* [Requirement]
Scan the data below and work out how many of its lines contain the word "elif". Give only that number.
★ ★ ★ ★ ★
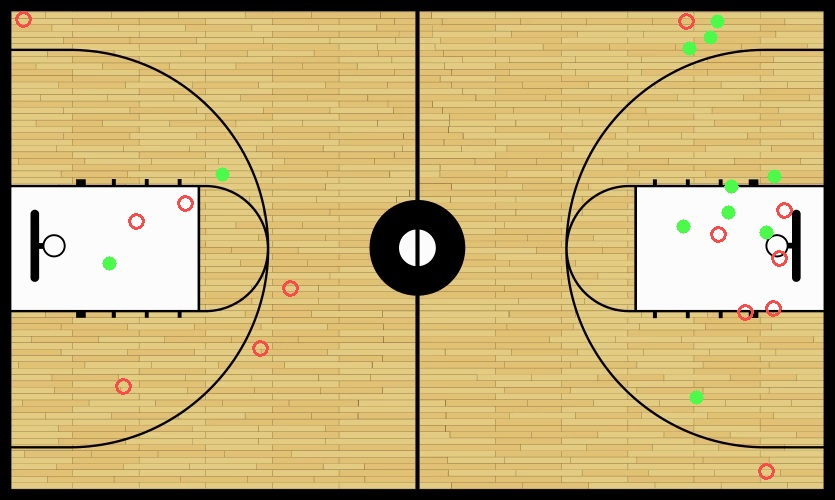
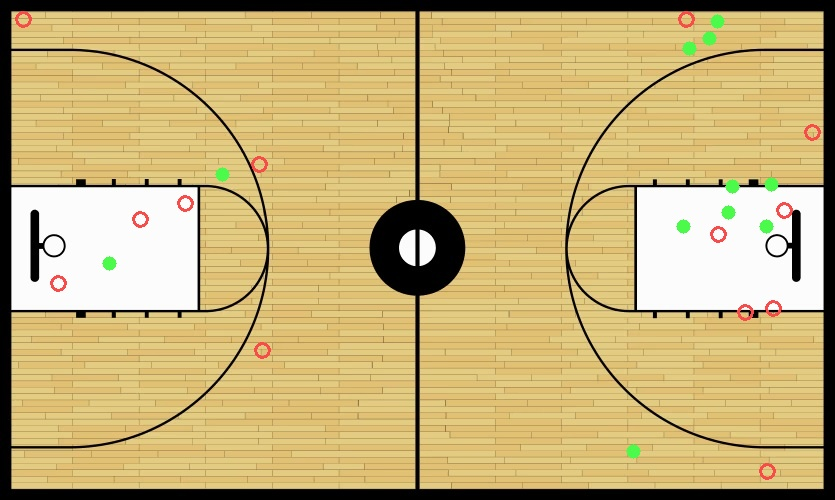
getShotInfo and Metrics
Added getShotInfo() to getShots.py which gives you shot info (left or right side of the court, what spot {rim, paint, top, left/right wing, left/right corner}, distance to basket in feet).

Defined four categories and three metrics to evaluate shot chart accuracy.

diff --git a/homographyEstimation.py b/homographyEstimation.py
@@ -64,100 +64,42 @@ class TacticalViewConverter:
     # -------------------------------------------------------
     # NEW: extracts dominant HSV color from a player's torso region
     # -------------------------------------------------------
-    def _get_jersey_sat_vote(self, frame, box_xyxy,
-                          grid=(4, 4), crop_size=5,
-                          v_frac=(0.3, 0.5), h_frac=(0.3, 0.7),
-                          sat_threshold=100):
-        """
-        Samples a grid of small crops across the torso region.
-        Returns (mean_hsv_of_all_crops, fraction_of_crops_above_sat_threshold).
-        
-        v_frac: vertical slice of box to sample within (top=0, bottom=1)
-        h_frac: horizontal slice of box to sample within
-        grid:   (rows, cols) of sample points
-        """
+    def getJerseyColor(self, frame, box_xyxy):  
         x1, y1, x2, y2 = int(box_xyxy[0]), int(box_xyxy[1]), int(box_xyxy[2]), int(box_xyxy[3])
-        bh, bw = y2 - y1, x2 - x1
-        if bh <= 0 or bw <= 0:
-            return None, 0.0
+        ylow = int(y1 + 0.5*(y2-y1))
+        yhigh = int(y1 + 0.6*(y2-y1))
 
-        # Define the torso region boundary
-        region_y1 = y1 + int(bh * v_frac[0])
-        region_y2 = y1 + int(bh * v_frac[1])
-        region_x1 = x1 + int(bw * h_frac[0])
-        region_x2 = x1 + int(bw * h_frac[1])
+        chunk = frame[ylow:yhigh, x1:x2]
 
-        rows, cols = grid
-        half = crop_size // 2
+        hsv_chunk = cv2.cvtColor(chunk, cv2.COLOR_BGR2HSV)
+        lower_white = np.array([0, 0, 90])
+        upper_white = np.array([179, 65, 255])
 
-        all_pixels = []
-        crops_above_threshold = 0
-        crops_sampled = 0
+        mask = cv2.inRange(hsv_chunk, lower_white, upper_white)
 
-        for r in range(rows):
-            for c in range(cols):
-                # Evenly space sample points across the torso region
-                sy = int(region_y1 + (r + 0.5) * (region_y2 - region_y1) / rows)
-                sx = int(region_x1 + (c + 0.5) * (region_x2 - region_x1) / cols)
+        white_pixels = cv2.countNonZero(mask)
+        total_pixels = chunk.shape[0] * chunk.shape[1]
+        white_percentage = (white_pixels / total_pixels) * 100
 
-                fy1 = max(sy - half, 0)
-                fy2 = min(sy + half + 1, frame.shape[0])
-                fx1 = max(sx - half, 0)
-                fx2 = min(sx + half + 1, frame.shape[1])
-
-                crop = frame[fy1:fy2, fx1:fx2]
-                if crop.size == 0:
-                    continue
-
-                hsv = cv2.cvtColor(crop, cv2.COLOR_BGR2HSV)
-                pixels = hsv.reshape(-1, 3).astype(np.float32)
-                mean_s = pixels[:, 1].mean()
-
-                all_pixels.append(pixels)
-                crops_sampled += 1
-                if mean_s > sat_threshold:
-                    crops_above_threshold += 1
-
-        if crops_sampled == 0 or len(all_pixels) == 0:
-            return None, 0.0
-
-        all_pixels_arr = np.concatenate(all_pixels, axis=0)
-        mean_hsv = all_pixels_arr.mean(axis=0)
-        sat_vote_ratio = crops_above_threshold / crops_sampled  # fraction of crops that look colored
-
-        return mean_hsv, sat_vote_ratio
+        return white_percentage
 
 
     def assign_teams(self, frame, player_boxes):
-        """
-        Uses grid-sampled torso crops and a majority vote on saturation
-        to assign each player to team 0 (colored) or team 1 (white).
-        
-        SAT_VOTE_THRESHOLD: fraction of crops that must read as saturated
-        to call the player "colored team". 0.5 = majority vote.
-        Raise toward 0.6-0.7 if white jersey numbers cause false colored calls.
-        """
-        SAT_VOTE_THRESHOLD = 0.55
-        DEBUG = False
-
         n = len(player_boxes)
         assignments = np.full(n, -1, dtype=np.int32)
         if n == 0:
             return assignments
 
+        white_pct = []
         for i, box in enumerate(player_boxes):
-            mean_hsv, sat_vote_ratio = self._get_jersey_sat_vote(frame, box)
+            white_pct.append((i,self.getJerseyColor(frame, box)))
+        white_pct.sort(key=lambda x: x[1],reverse=True)
+        print(white_pct)
+        for i, wp in white_pct[0:5]:
+            assignments[i] = 1
 
-            if DEBUG:
-                team = 0 if sat_vote_ratio >= SAT_VOTE_THRESHOLD else 1
-                print(f"  Player {i}: mean_HSV={np.round(mean_hsv, 1) if mean_hsv is not None else None} | sat_vote={sat_vote_ratio:.2f} -> team {team}")
-
-            if mean_hsv is None or sat_vote_ratio < SAT_VOTE_THRESHOLD:
-                assignments[i] = 1  # white team
-            else:
-                assignments[i] = 0  # colored team
-
-        assignments[assignments == -1] = 1
+        assignments[assignments == -1] = 0
+        print(assignments)
         return assignments
 
     # -------------------------------------------------------
@@ -173,7 +115,7 @@ class TacticalViewConverter:
                 team = team_assignments[i]
                 color = self.TEAM_COLORS[team] if team in (0, 1) else self.UNKNOWN_COLOR
             else:
-                color = (0, 0, 255)  # original red fallback
+                color = (75, 75, 250)  # original red fallback
             cv2.circle(img, (int(x), int(y)), 9, color, -1)
 
         #for (x, y) in mapped_ball_points:

diff --git a/getShots.py b/getShots.py
@@ -18,9 +18,9 @@ court_image     = "2D_HS_Court.jpg"
 shot_chart_name = "shotChartTesting.jpg"
 
 #Timing Information Adjustments
-PRE_ROLL        = [2.6,3.0,3.4]   # max seconds before shot timestamp to search backwards from
-SHOT_OFFSET     = [0.4,0.7,1.0]   # seconds before the timestamp to begin the backwards scan
-FALLBACK_OFFSET = [1.5,2.0,2.5]   # seconds before shot timestamp to use as fallback frame
+PRE_ROLL        = [2.8,3.1,3.4]   # max seconds before shot timestamp to search backwards from
+SHOT_OFFSET     = [0.2,0.5,1.2]   # seconds before the timestamp to begin the backwards scan
+FALLBACK_OFFSET = [1.6,2.0,2.5]   # seconds before shot timestamp to use as fallback frame
 
 # YOLO class indices
 CLASS_BALL   = 0
@@ -253,7 +253,7 @@ def find_best_frame(cap: cv2.VideoCapture, model: YOLO, shot_sec: float,
             temp = annotate_frame(frame.copy(),ball_boxes,player_boxes_conf,hoop_boxes, iou_scores,fn)
             cv2.namedWindow("Frame Testing", cv2.WINDOW_NORMAL)
             cv2.resizeWindow("Frame Testing", 960, 540)
-            show_frame_and_wait(temp,"Frame Testing",delay=15)
+            show_frame_and_wait(temp,"Frame Testing",delay=10)
         
 
         frame_data[fn] = {
@@ -477,7 +477,7 @@ def getShots(json_path: str, film_path: str, tipoff_seconds: float, show_frames:
         )
 
         last_player_points = mapper.map_centers_from_boxes(last_player_boxes, last_H)
-        #last_ball_points   = mapper.map_centers_from_boxes(last_ball_boxes,   last_H)
+        #last_ball_points  = mapper.map_centers_from_boxes(last_ball_boxes,   last_H)
 
         if show_frames:
             team_assignments = mapper.assign_teams(frame, last_player_boxes)
@@ -493,6 +493,9 @@ def getShots(json_path: str, film_path: str, tipoff_seconds: float, show_frames:
         shot_coordinates[0] = min(shot_coordinates[0],812)
         shot_coordinates[1] = max(shot_coordinates[1],19)
         shot_coordinates[1] = min(shot_coordinates[1],481)
+
+        side, shot_type, dist = getShotInfo(shot_coordinates)
+        print(side, shot_type, dist)
 
         if "mis" in make_miss:
             cv2.circle(shotChart,(int(shot_coordinates[0]),int(shot_coordinates[1])),7,(75,75,250),2)
@@ -516,6 +519,54 @@ def getShots(json_path: str, film_path: str, tipoff_seconds: float, show_frames:
     cap.release()
     cv2.destroyAllWindows()
     print("Shot Chart Created!")
+
+def getShotInfo(shot_coordinates): # Output: Shot Location Text; Distance From Hoop; 
+    x,y = shot_coordinates
+    if x <= 417: #Left Side
+        side = "Left"
+        distance = ( (x-53)**2 + (y-245) ** 2 ) ** 0.5
+        distance = round(distance * (1/11), 1) #dist in ft
+        if 11 <= y < 182: #Right Corner OR Right Wing
+            if 11 <= x <= 104:
+                shot_type = "Right Corner"
+            elif 104 < x <= 417:
+                shot_type = "Right Wing"
+        elif 182 <= y <= 314: #Rim Shots, Paint, or Top
+            if 11 <= x <= 104:
+                shot_type = "Rim"
+            elif 104 < x <= 147:
+                shot_type = "Paint"
+            elif 147 < x <= 417:
+                shot_type = "Top"
+        elif 314 < y <= 489: #Left Corner or Left Wing
+            if 11 <= x <= 104:
+                shot_type = "Left Corner"
+            elif 104 < x <= 417:
+                shot_type = "Left Wing"
+
+    else: #Right Side
+        side = "Right"
+        distance = ( (x-786)**2 + (y-245) ** 2 ) ** 0.5
+        distance = round(distance * (1/11), 1) #dist in ft
+        if 11 <= y < 182: #Left Corner or Wing
+            if 731 <= x <= 824: #93
+                shot_type = "Left Corner"
+            elif 417 <= x < 731:
+                shot_type = "Left Wing"
+        elif 182 <= y <= 314: #Rim Shots, Paint, or Top
+            if 731 <= x <= 824: 
+                shot_type = "Rim"
+            elif 688 <= x < 731:
+                shot_type = "Paint"
+            elif 417 <= x < 688:
+                shot_type = "Top"
+        elif 314 < y <= 489: #Right Corner or Right Wing
+            if 731 <= x <= 824:
+                shot_type = "Right Corner"
+            elif 417 <= x < 731:
+                shot_type = "Right Wing"
+    
+    return (side,shot_type,distance)
 
 
 # ── Entry point ───────────────────────────────────────────────────────────────

diff --git a/shotchart metrics.md b/shotchart metrics.md
@@ -1,0 +1,41 @@
+SHOT CHART METRICS
+
+Categories:
+- Absolute Perfection (AP): the shot on the 2D board is in the exact spot according to human vision (maybe a few pixels off); 
+    if a human were to create a shot chart, they would mark the same spot
+
+- Distance Marginal Error (DME): the distance of the shot placement is slightly off from the actual point of the shot;
+    this is usually due to minor homography estimation errors or slightly inaccurate bounding boxes;
+    if a human were to create a shot chart, their circle and this circle will be a few pixels off from intersecting
+
+- Algorithmic Marginal Error (ABE): the distance of the shot placement is slightly off from the actual point of the shot;
+    however, now this is generated from an inaccurate frame of the shot release;
+    if a human were to create a shot chart, their circle will be in a similar region
+
+- Complete Error (CE): the shot is completely off from the actual point of shot; not even in the same region
+    if a human were to create a shot chart, their circle wouldn't even be close
+
+Key Metrics (# indicates number of)
+- Region Accuracy (RA): how many of the shot placements are in the general region
+    #Shots In Region / #Total Shots
+    #Shots In Region = #Absolute Perfection + #Distance Marginal Error + #Algorithmic Marginal Error
+
+- Shot Finder Accuracy (SFA): how many of the shot placements are incredibly close AND have the correct frame for shot release
+    #Close Shots & Correct Frame / #Total Shots
+    #Close Shots & Correct Frame = #Absolute Perfection + #Distance Marginal Error
+
+- Shot Perfection Accuracy (SPA): how many of the shot placements are picture perfect
+    #Absolute Perfection / #Total Shots
+
+LATEST METRICS
+- Updated 6/8
+- 24 Total Shots from "SFHS VCHS Testing.mp4" (Q1 of Valley Christian @ Saint Francis 2026)
+
+AP : 14
+DME:  3
+AME:  5
+CE :  2
+
+RA : 0.9167
+SFA: 0.7083
+SPA: 0.5833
★ ★ ★ ★ ★
* [Exercise response]
12